Tracy Knable, 53, who sells collectibles on eBay out of her home in Hagerstown, Md., said it has grown harder to keep up with rising health-care costs on a fixed income since her husband retired from the Maryland state government. To help their food budget, Knable has turned her back yard into a vegetable garden, and she plans to build a chicken coop for the eggs and meat.
Although her adult children are doing well, Knable said she thinks this is an era of shrinking opportunities.
“If you go into the service industry, you can’t survive on the pay,” she said. “If you go to college, you have to ask, ‘Am I able to afford the debt?’ ”
Almost eight in 10 Americans say they worry they won’t have enough saved for retirement, concerns that peak among those approaching age 65.
“I hope I die soon enough that I will be able to leave some portion of my estate for my grandchildren’s education, rather than spending it all in a nursing home for six years,” said Phyllis Armstrong 65, a retired legislative analyst who lives in the District. “I realize how expensive college is, and how difficult it’s going to be to build up a nest egg, unless you’re at that ultra level.”
Younger Americans, particularly those under 30, are more upbeat about their financial situation and prospects for moving up.
Among those 18 to 29, just as many say they have become more financially secure in recent years as say they have suffered setbacks.
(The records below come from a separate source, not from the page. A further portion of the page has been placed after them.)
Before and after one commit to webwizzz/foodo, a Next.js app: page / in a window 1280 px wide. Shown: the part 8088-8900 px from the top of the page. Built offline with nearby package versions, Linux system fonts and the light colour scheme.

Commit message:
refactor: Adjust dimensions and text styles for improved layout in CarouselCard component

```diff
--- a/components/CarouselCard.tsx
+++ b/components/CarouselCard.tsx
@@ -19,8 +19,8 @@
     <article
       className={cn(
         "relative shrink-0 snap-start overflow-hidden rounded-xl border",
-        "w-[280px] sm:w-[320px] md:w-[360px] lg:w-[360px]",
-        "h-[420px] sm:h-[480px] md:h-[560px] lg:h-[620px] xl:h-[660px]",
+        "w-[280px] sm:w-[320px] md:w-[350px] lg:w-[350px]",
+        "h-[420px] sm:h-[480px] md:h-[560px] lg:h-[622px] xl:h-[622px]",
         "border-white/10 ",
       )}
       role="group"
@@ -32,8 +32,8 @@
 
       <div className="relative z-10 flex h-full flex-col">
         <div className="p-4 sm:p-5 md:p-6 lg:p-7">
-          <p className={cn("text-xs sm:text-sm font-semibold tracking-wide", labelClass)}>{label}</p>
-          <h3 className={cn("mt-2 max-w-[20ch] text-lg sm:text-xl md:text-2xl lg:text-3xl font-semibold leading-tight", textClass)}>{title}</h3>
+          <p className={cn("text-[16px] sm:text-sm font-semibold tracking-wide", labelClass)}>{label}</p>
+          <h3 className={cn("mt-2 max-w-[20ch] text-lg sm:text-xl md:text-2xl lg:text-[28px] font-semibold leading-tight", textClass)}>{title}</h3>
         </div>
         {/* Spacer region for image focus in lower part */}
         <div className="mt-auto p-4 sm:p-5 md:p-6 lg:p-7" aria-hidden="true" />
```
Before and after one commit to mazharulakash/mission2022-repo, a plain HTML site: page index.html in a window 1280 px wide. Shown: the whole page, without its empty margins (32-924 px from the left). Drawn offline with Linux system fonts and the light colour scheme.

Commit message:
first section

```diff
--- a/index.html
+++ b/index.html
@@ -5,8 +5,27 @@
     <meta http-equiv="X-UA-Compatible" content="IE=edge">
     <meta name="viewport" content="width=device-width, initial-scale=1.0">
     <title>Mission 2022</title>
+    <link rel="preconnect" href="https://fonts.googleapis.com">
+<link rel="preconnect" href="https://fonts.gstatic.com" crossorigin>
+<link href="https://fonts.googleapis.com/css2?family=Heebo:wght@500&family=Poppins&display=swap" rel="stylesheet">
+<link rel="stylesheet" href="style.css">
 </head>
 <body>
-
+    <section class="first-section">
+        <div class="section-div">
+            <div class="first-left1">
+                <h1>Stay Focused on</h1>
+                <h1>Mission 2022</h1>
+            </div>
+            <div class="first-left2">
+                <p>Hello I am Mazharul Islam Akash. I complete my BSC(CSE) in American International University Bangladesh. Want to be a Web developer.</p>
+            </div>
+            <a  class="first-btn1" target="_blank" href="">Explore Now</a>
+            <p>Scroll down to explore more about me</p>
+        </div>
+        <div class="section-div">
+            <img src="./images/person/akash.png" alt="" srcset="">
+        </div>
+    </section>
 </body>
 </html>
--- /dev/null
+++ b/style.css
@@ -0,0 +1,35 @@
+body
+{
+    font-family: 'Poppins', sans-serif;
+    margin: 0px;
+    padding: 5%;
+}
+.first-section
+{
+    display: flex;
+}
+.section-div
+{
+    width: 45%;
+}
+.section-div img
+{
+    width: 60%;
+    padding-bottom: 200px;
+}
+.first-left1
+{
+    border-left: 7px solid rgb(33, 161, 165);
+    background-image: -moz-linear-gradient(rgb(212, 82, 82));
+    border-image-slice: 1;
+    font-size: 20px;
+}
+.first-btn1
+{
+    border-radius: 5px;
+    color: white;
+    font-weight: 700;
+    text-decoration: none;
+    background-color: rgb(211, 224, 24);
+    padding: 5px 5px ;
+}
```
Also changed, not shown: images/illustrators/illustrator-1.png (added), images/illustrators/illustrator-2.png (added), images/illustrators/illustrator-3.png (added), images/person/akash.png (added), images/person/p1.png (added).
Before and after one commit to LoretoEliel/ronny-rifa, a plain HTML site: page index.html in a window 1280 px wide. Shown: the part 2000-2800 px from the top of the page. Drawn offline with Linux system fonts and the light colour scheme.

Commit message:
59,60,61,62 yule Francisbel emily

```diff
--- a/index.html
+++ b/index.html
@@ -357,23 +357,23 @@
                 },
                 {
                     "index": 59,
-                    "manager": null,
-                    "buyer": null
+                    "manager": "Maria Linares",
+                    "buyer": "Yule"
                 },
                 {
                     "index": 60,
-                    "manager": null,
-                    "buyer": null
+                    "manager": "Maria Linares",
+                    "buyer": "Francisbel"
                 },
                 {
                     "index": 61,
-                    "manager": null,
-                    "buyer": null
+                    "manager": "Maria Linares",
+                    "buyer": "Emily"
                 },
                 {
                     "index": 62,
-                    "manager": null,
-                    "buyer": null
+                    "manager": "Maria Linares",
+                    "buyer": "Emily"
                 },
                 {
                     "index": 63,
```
Eighty percent expect to rise in social class in the near future. By contrast, among people 30 to 64, twice as many say they are less secure as say they’ve made gains. Hope for moving up in social class drops with age, with just over a quarter of those 50 to 64 expecting to climb higher.
Mitchell Baker, a 19-year-old sophomore at the University of Tennessee in Knoxville, believes he will exceed the standard of living provided by his father, who was raised on a dairy farm and now sells insurance. But he thinks it will take both hard work and connections, which he is working on building in Future Farmers of America and his fraternity, Alpha Gamma Rho.
“There’s a bright future ahead of me because of the hard work ethics instilled in me by my mom and my dad, and my connections with the FFA and my fraternity,” he said.
Justin Mann watched his parents succeed against long odds and is confident he will maintain the momentum.
Mann, 30, of Birmingham, Ala., said his parents were teenagers when they married. His father joined the Air Force and earned a college degree. Mann, a doctor, is the youngest of three children his parents had in quick succession.